Top of Information provided
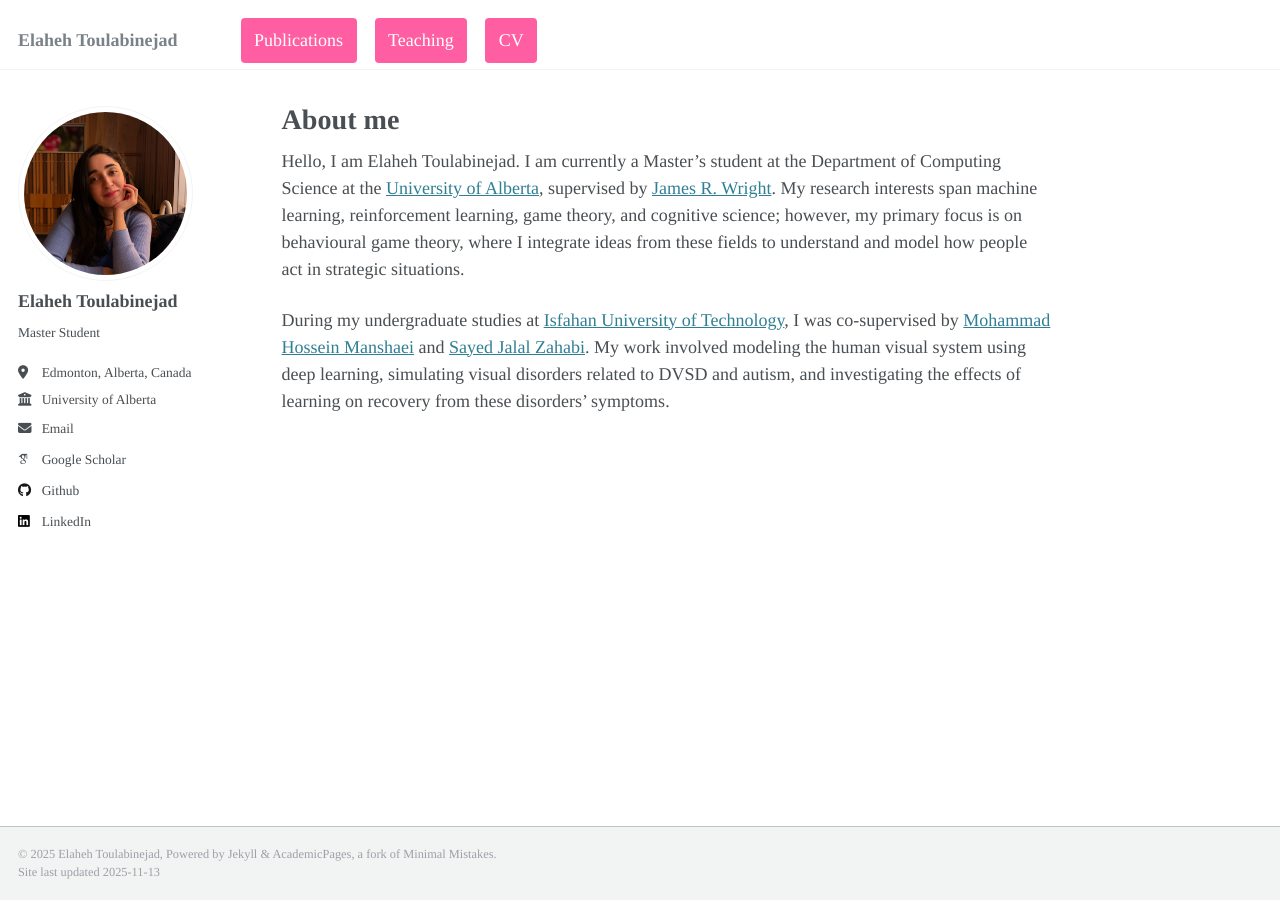
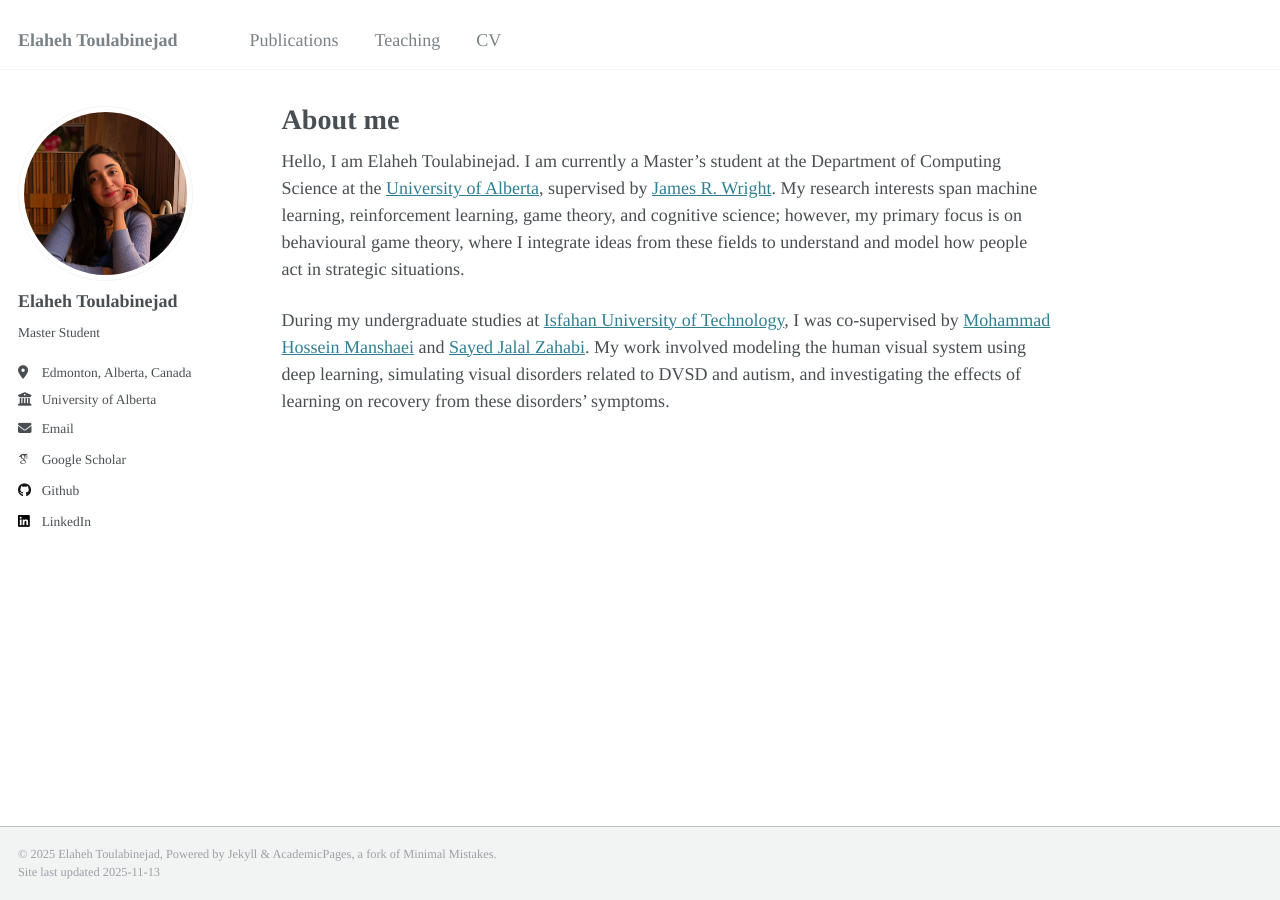
Before and after one commit to ellietoulabi/ellietoulabi.github.io, a Jekyll site: the page built from _pages/about.md, in a window 1280 px wide. Built offline with Jekyll 4.4.1, drawn with Linux system fonts in a browser that asks for light colours; some web fonts are replaced.

Commit message:
paper details

```diff
--- a/_includes/masthead.html
+++ b/_includes/masthead.html
@@ -7,16 +7,33 @@
         <button><div class="navicon"></div></button>
         <ul class="visible-links">
           <li class="masthead__menu-item masthead__menu-item--lg"><a href="{{ base_path }}/">{{ site.title }}</a></li>
+          {% assign current_url = page.permalink | default: page.url %}
+          {% assign current_url = current_url | replace: 'index.html', '' %}
+          {% if current_url == '' %}
+            {% assign current_url = '/' %}
+          {% endif %}
+          {% unless current_url == '/' %}
+            {% unless current_url | slice: -1 == '/' %}
+              {% assign current_url = current_url | append: '/' %}
+            {% endunless %}
+          {% endunless %}
           {% for link in site.data.navigation.main %}
             {% if link.url contains 'http' %}
               {% assign domain = '' %}
             {% else %}
               {% assign domain = base_path %}
             {% endif %}
+            {% assign link_path = link.url | replace: 'index.html', '' %}
+            {% if link_path == '' %}
+              {% assign link_path = '/' %}
+            {% endif %}
+            {% unless link_path == '/' %}
+              {% unless link_path | slice: -1 == '/' %}
+                {% assign link_path = link_path | append: '/' %}
+              {% endunless %}
+            {% endunless %}
             {% assign is_current = false %}
-            {% assign link_url = link.url %}
-            {% assign current_url = page.url %}
-            {% if current_url == link_url or current_url == link_url | append: 'index.html' or current_url == link_url | append: '/' or current_url | append: '/' == link_url or current_url | append: 'index.html' == link_url %}
+            {% if current_url == link_path %}
               {% assign is_current = true %}
             {% endif %}
             <li class="masthead__menu-item{% if is_current %} masthead__menu-item--active{% endif %}"><a{% if is_current %} class="is-active"{% endif %} href="{{ domain }}{{ link.url }}">{{ link.title }}</a></li>
```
Bottom of Information provided
Your reply must be one number, namely the count of lines above that hold the string "append".

3